Although we use restaurants and pubs - and sometimes talk as if we own them ("it's my local") - we don't really expect to have any say in the way they're run. But we expect the club to come and listen to us in supporters' club meetings or to answer our letters criticising things that are done in the transfer market.

This has implications for the way a football club is run. Most football clubs in the UK are limited companies with shareholders and directors. The shareholders own the business. The directors run the club and have financial responsibilities to the club's creditors and responsibilities to the shareholders to run things in line with their wishes.

In most businesses, provided they stay within the law, the directors and shareholders can do what they want. If the directors mess up on a massive scale, it's a matter for them and the shareholders to sort out.

Football's not like that. Football's recent history is one of guerrilla warfare between the fans and the legal owners. In some cases, the fans have been formidable and have out gunned the board in business experience or PR skills. In other cases, the fans have pursued crazy campaigns with no understanding of the real issues. In all cases, the dispute has been damaging to the club.

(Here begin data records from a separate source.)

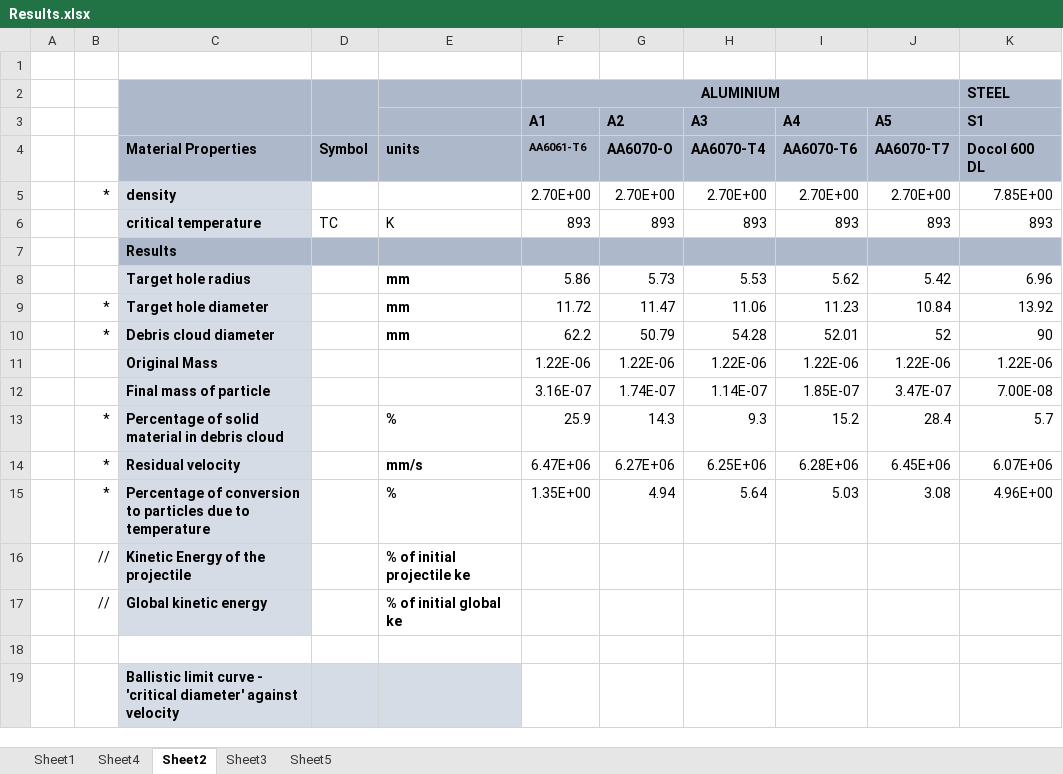
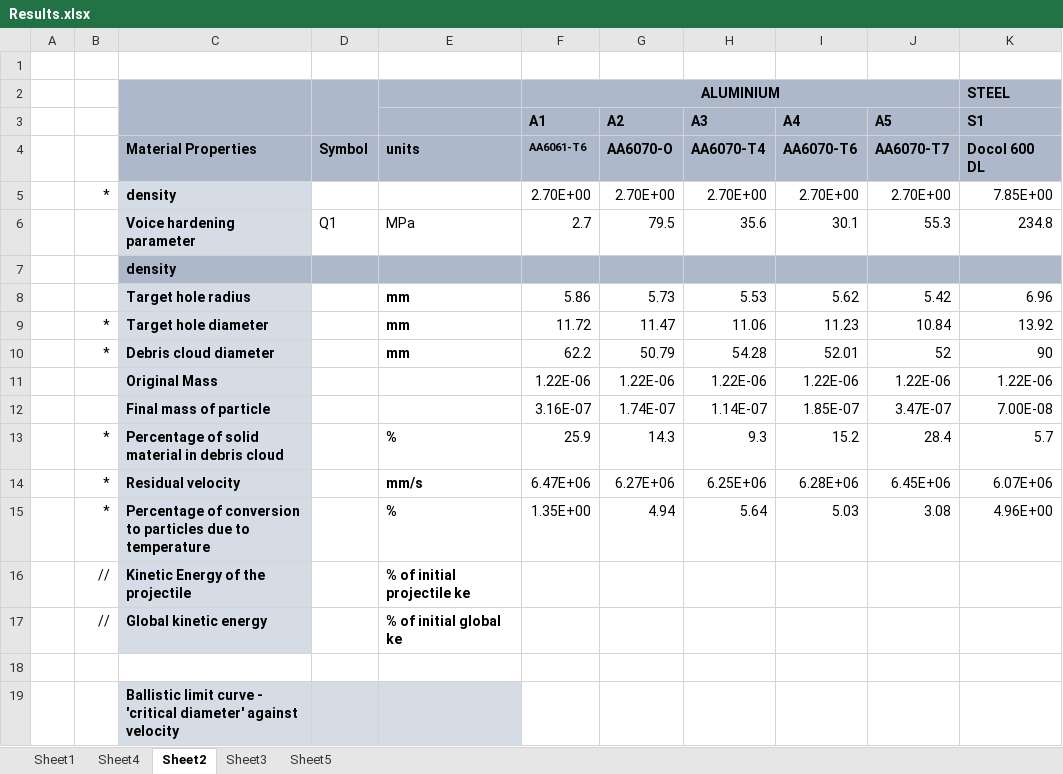
Before and after one commit to amoudes/HVI, an Excel workbook: Results.xlsx, sheet Sheet2, drawn as a sheet; values as stored, in another font and other column widths than the file's, no borders; removed rows and columns are numbered as before the commit, all else as after; the diff names each change by its address in the sheet, - before the commit and + after, or states it on an @@ line.

Commit message:
Update Results.xlsx

```diff
--- a/Results.xlsx (sheet Sheet2)
+++ b/Results.xlsx (sheet Sheet2)
-row 6:  |  | critical temperature | TC | K | 893 | 893 | 893 | 893 | 893 | 893
+row 6:  |  | Voice hardening parameter | Q1 | MPa | 2.7 | 79.5 | 35.6 | 30.1 | 55.3 | 234.8
-C7: Results
+C7: density
```
Also changed, not shown: sheet Sheet4, sheet Sheet3, charts or pictures.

The essential components of professional football clubs are that they need a ground to play on, training facilities and a squad of players with a skilled (or lucky) manager. They have income from television, sponsorship and gate receipts but they do need working capital in the form of equity or loans, or both. They must be professionally managed in their commercial activities if they are to exploit opportunities and survive in the Premier League, or keep their heads above water in the lower leagues. And they also need true supporters, not just people who turn up regularly, or occasionally, to watch a game.

The trick is to find a structure which balances these various needs and the interests of those concerned. The problem with any structure based on a traditional limited company is that the supporters never progress beyond a nominal shareholding or a token presence on the board.

A possible answer to all this lies in the "mutual" structure - in legal terms an industrial and provident society rather than a limited company. Until recently, co-ops or public benefit societies, such as housing associations, have operatedunder 19th century rules. People have now begun to realise that the mutual structure has great potential where the primary aim of an activity is not to make money, or where a community need is being met.

Some of the thinking which has been developed is relevant to football, particularly the point that, although fans like to think they "own" their club, they are not looking for a financial return. Indeed, many of them in their hearts feel there is something wrong in people making money out of football.

The first advantage of the mutual structure is that the members of a mutual society are its owners but have only nominal shareholdings - the rules can say that they cannot sell their shares at a profit and cannot realise the value of their shareholding on a sale or winding up. Members of a mutual can accurately reflect the real relationship between a fan and a football club, and the pressure of the need to make a return to shareholders can be removed.

The second advantage is that the structure can accommodate the need for professional management. This has been a problem with mutuals in the past, but it is now possible to register rules which reflect clearly the balance of power between a representative board which takes a broad view of the wellbeing of the society, and an executive board which has to deliver results on a day-to-day basis.

The third and most important advantage is that the structure can be flexible. My firm, Cobbetts, has developed entirely new sets of rules which alter the old balance between the interests of members, providers of capital, and executives - and define clearly where the rights of members begin and end, what issues they are entitled to decide and how significant their representation on the board should be.

If we are imaginative about it, a mutual structure can reflect accurately and healthily the true relationship between a football club and it fans.